▸ **EXERCISE DIRECTIONS**:
From the data below, return all lines holding the string "first".
────────────────────────────────────────
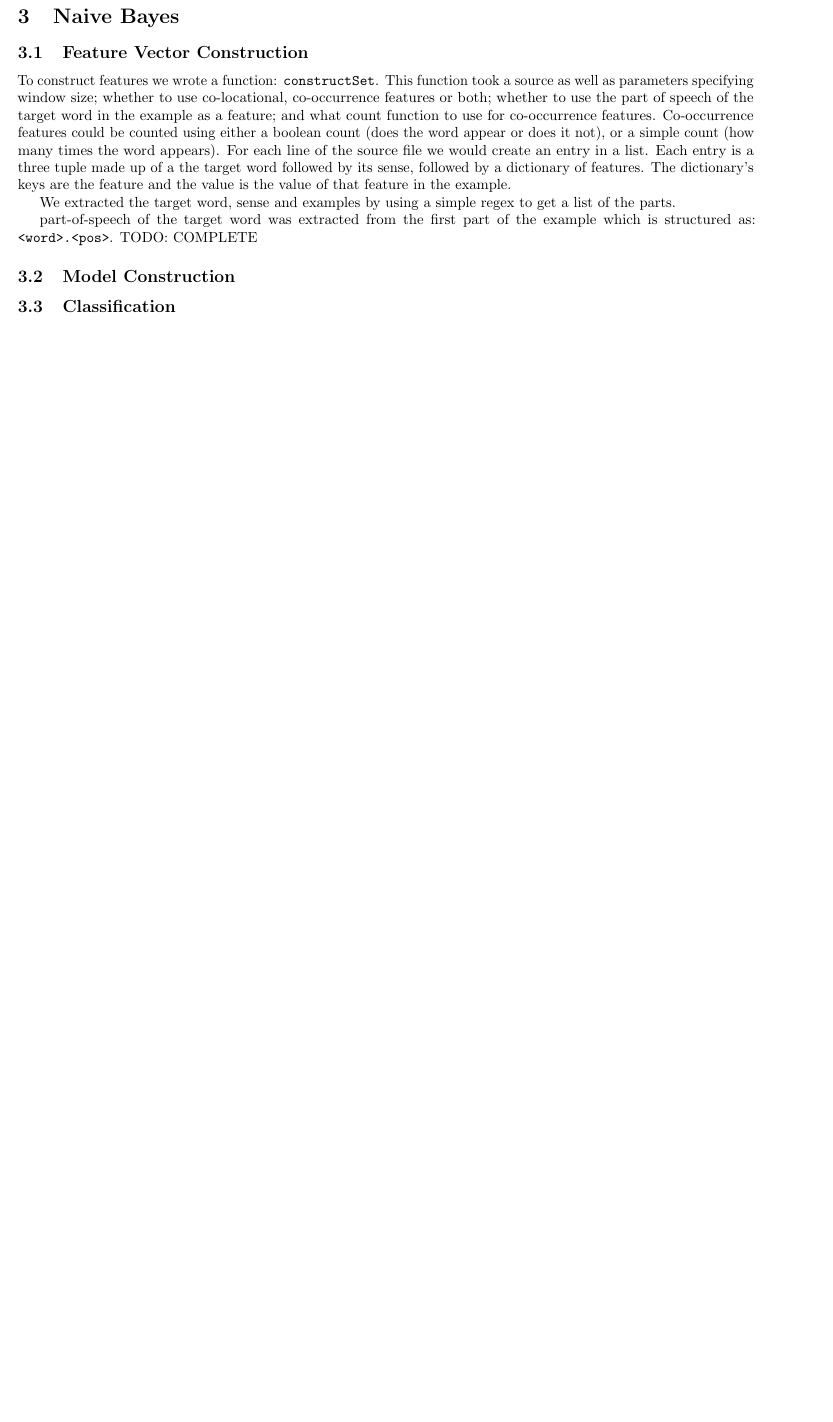
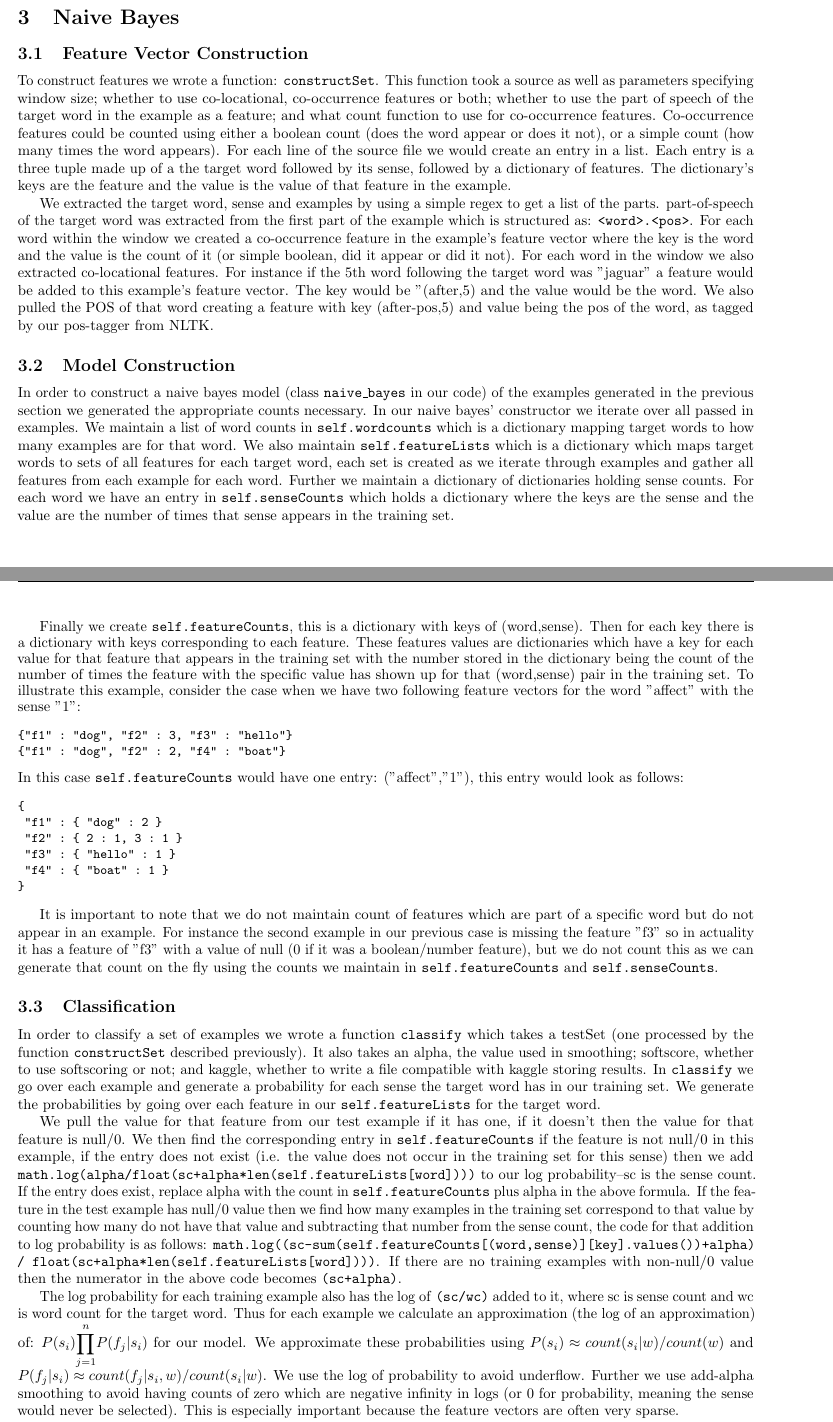
Before and after one commit to sgovindgari/cs4740nlp, a LaTeX document (proj02/report.tex): part of page 1 of 2 before the commit and two parts of pages 1 and 2 of 3 after it, the two joined at a grey line, cut so that both start at the same text, the shorter picture padded with empty space. Compiled offline with pdfLaTeX.

Commit message:
Finished naive bayes basic description

```diff
--- a/proj02/report.tex
+++ b/proj02/report.tex
@@ -66,12 +66,42 @@ return [lemma.lemmatize(word) for word in words if (re.match('.*\w+.*',word) !=
 
 To construct features we wrote a function: \texttt{constructSet}. This function took a source as well as parameters specifying window size; whether to use co-locational, co-occurrence features or both; whether to use the part of speech of the target word in the example as a feature; and what count function to use for co-occurrence features. Co-occurrence features could be counted using either a boolean count (does the word appear or does it not), or a simple count (how many times the word appears). For each line of the source file we would create an entry in a list. Each entry is a three tuple made up of a the target word followed by its sense, followed by a dictionary of features. The dictionary's keys are the feature and the value is the value of that feature in the example.
 
-We extracted the target word, sense and examples by using a simple regex to get a list of the parts.
+We extracted the target word, sense and examples by using a simple regex to get a list of the parts. part-of-speech of the target word was extracted from the first part of the example which is structured as: \texttt{<word>.<pos>}. For each word within the window we created a co-occurrence feature in the example's feature vector where the key is the word and the value is the count of it (or simple boolean, did it appear or did it not). For each word in the window we also extracted co-locational features. For instance if the 5th word following the target word was "jaguar" a feature would be added to this example's feature vector. The key would be "(after,5) and the value would be the word. We also pulled the POS of that word creating a feature with key (after-pos,5) and value being the pos of the word, as tagged by our pos-tagger from NLTK.
 
-part-of-speech of the target word was extracted from the first part of the example which is structured as: \texttt{<word>.<pos>}. TODO: COMPLETE
 \subsection{Model Construction}
 
+In order to construct a naive bayes model (class \texttt{naive\_bayes} in our code) of the examples generated in the previous section we generated the appropriate counts necessary. In our naive bayes' constructor we iterate over all passed in examples. We maintain a list of word counts in \texttt{self.wordcounts} which is a dictionary mapping target words to how many examples are for that word. We also maintain \texttt{self.featureLists} which is a dictionary which maps target words to sets of all features for each target word, each set is created as we iterate through examples and gather all features from each example for each word. Further we maintain a dictionary of dictionaries holding sense counts. For each word we have an entry in \texttt{self.senseCounts} which holds a dictionary where the keys are the sense and the value are the number of times that sense appears in the training set.
+
+Finally we create \texttt{self.featureCounts}, this is a dictionary with keys of (word,sense). Then for each key there is a dictionary with keys corresponding to each feature. These features values are dictionaries which have a key for each value for that feature that appears in the training set with the number stored in the dictionary being the count of the number of times the feature with the specific value has shown up for that (word,sense) pair in the training set. To illustrate this example, consider the case when we have two following feature vectors for the word "affect" with the sense "1":
+{\small
+\begin{verbatim}
+{"f1" : "dog", "f2" : 3, "f3" : "hello"}
+{"f1" : "dog", "f2" : 2, "f4" : "boat"}
+\end{verbatim}
+}
+In this case \texttt{self.featureCounts} would have one entry: ("affect","1"), this entry would look as follows:
+{\small
+\begin{verbatim}
+{
+ "f1" : { "dog" : 2 }
+ "f2" : { 2 : 1, 3 : 1 }
+ "f3" : { "hello" : 1 }
+ "f4" : { "boat" : 1 }
+}
+\end{verbatim}
+}
+
+It is important to note that we do not maintain count of features which are part of a specific word but do not appear in an example. For instance the second example in our previous case is missing the feature "f3" so in actuality it has a feature of "f3" with a value of null (0 if it was a boolean/number feature), but we do not count this as we can generate that count on the fly using the counts we maintain in \texttt{self.featureCounts} and \texttt{self.senseCounts}.
+
 \subsection{Classification}
+
+In order to classify a set of examples we wrote a function \texttt{classify} which takes a testSet (one processed by the function \texttt{constructSet} described previously). It also takes an alpha, the value used in smoothing; softscore, whether to use softscoring or not; and kaggle, whether to write a file compatible with kaggle storing results. In \texttt{classify} we go over each example and generate a probability for each sense the target word has in our training set. We generate the probabilities by going over each feature in our \texttt{self.featureLists} for the target word.
+
+We pull the value for that feature from our test example if it has one, if it doesn't then the value for that feature is null/0. We then find the corresponding entry in \texttt{self.featureCounts} if the feature is not null/0 in this example, if the entry does not exist (i.e. the value does not occur in the training set for this sense) then we add \texttt{math.log(alpha/float(sc+alpha*len(self.featureLists[word])))} to our log probability--sc is the sense count. If the entry does exist, replace alpha with the count in \texttt{self.featureCounts} plus alpha in the above formula. If the feature in the test example has null/0 value then we find how many examples in the training set correspond to that value by counting how many do not have that value and subtracting that number from the sense count, the code for that addition to log probability is as follows: \texttt{math.log((sc-sum(self.featureCounts[(word,sense)][key].values())+alpha) / float(sc+alpha*len(self.featureLists[word])))}. If there are no training examples with non-null/0 value then the numerator in the above code becomes \texttt{(sc+alpha)}.
+
+The log probability for each training example also has the log of \texttt{(sc/wc)} added to it, where sc is sense count and wc is word count for the target word. Thus for each example we calculate an approximation (the log of an approximation) of: $P(s_i)\mathlarger{\prod}_{j=1}^{n}P(f_j|s_i)$ for our model. We approximate these probabilities using $P(s_i) \approx count(s_i|w)/count(w)$ and $P(f_j|s_i) \approx count(f_j|s_i,w)/count(s_i|w)$. We use the log of probability to avoid underflow. Further we use add-alpha smoothing to avoid having counts of zero which are negative infinity in logs (or 0 for probability, meaning the sense would never be selected). This is especially important because the feature vectors are often very sparse.
+
+We do this for each sense of each target word example and take the argmax to produce a prediction. We do this for each example in the test set and then output a tuple of our accuracy and a list of tuples corresponding to \texttt{(actual\_class,predicted\_class)} for each example.
 
 \section{Dictionary-based}
 
```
────────────────────────────────────────
▸ **RESULT**:
+We extracted the target word, sense and examples by using a simple regex to get a list of the parts. part-of-speech of the target word was extracted from the first part of the example which is structured as: \texttt{<word>.<pos>}. For each word within the window we created a co-occurrence feature in the example's feature vector where the key is the word and the value is the count of it (or simple boolean, did it appear or did it not). For each word in the window we also extracted co-locational features. For instance if the 5th word following the target word was "jaguar" a feature would be added to this example's feature vector. The key would be "(after,5) and the value would be the word. We also pulled the POS of that word creating a feature with key (after-pos,5) and value being the pos of the word, as tagged by our pos-tagger from NLTK.
-part-of-speech of the target word was extracted from the first part of the example which is structured as: \texttt{<word>.<pos>}. TODO: COMPLETE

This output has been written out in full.